_SOURCE MATERIAL_
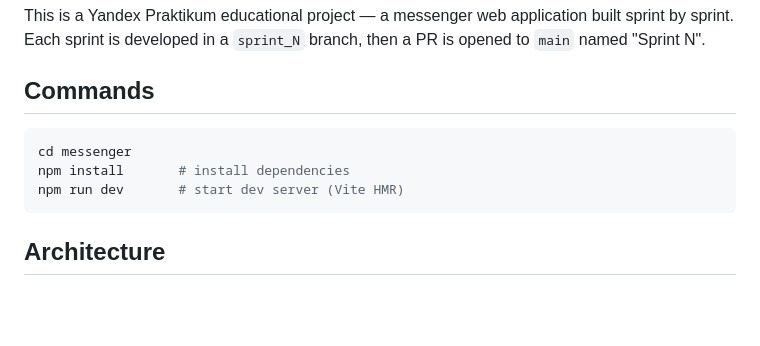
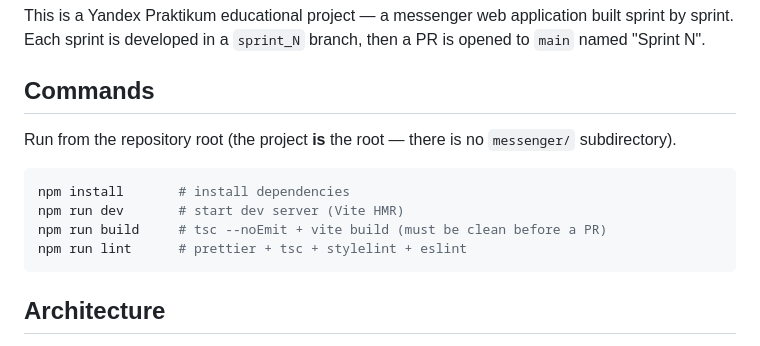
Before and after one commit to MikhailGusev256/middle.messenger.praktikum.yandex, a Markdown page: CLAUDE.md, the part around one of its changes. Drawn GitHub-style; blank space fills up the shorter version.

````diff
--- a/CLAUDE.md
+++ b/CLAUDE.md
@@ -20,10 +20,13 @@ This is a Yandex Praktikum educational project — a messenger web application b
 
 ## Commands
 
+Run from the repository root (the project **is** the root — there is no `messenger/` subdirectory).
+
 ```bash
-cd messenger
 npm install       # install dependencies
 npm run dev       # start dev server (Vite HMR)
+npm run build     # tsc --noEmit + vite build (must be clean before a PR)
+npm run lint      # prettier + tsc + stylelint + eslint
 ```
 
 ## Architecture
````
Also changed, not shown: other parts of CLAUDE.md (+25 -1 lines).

_AIM OF THE TASK_
Please reproduce the entries above line by line, exactly, leaving out each image.

_RESPONSE_
Before and after one commit to MikhailGusev256/middle.messenger.praktikum.yandex, a Markdown page: CLAUDE.md, the part around one of its changes. Drawn GitHub-style; blank space fills up the shorter version.

````diff
--- a/CLAUDE.md
+++ b/CLAUDE.md
@@ -20,10 +20,13 @@ This is a Yandex Praktikum educational project — a messenger web application b
 
 ## Commands
 
+Run from the repository root (the project **is** the root — there is no `messenger/` subdirectory).
+
 ```bash
-cd messenger
 npm install       # install dependencies
 npm run dev       # start dev server (Vite HMR)
+npm run build     # tsc --noEmit + vite build (must be clean before a PR)
+npm run lint      # prettier + tsc + stylelint + eslint
 ```
 
 ## Architecture
````
Also changed, not shown: other parts of CLAUDE.md (+25 -1 lines).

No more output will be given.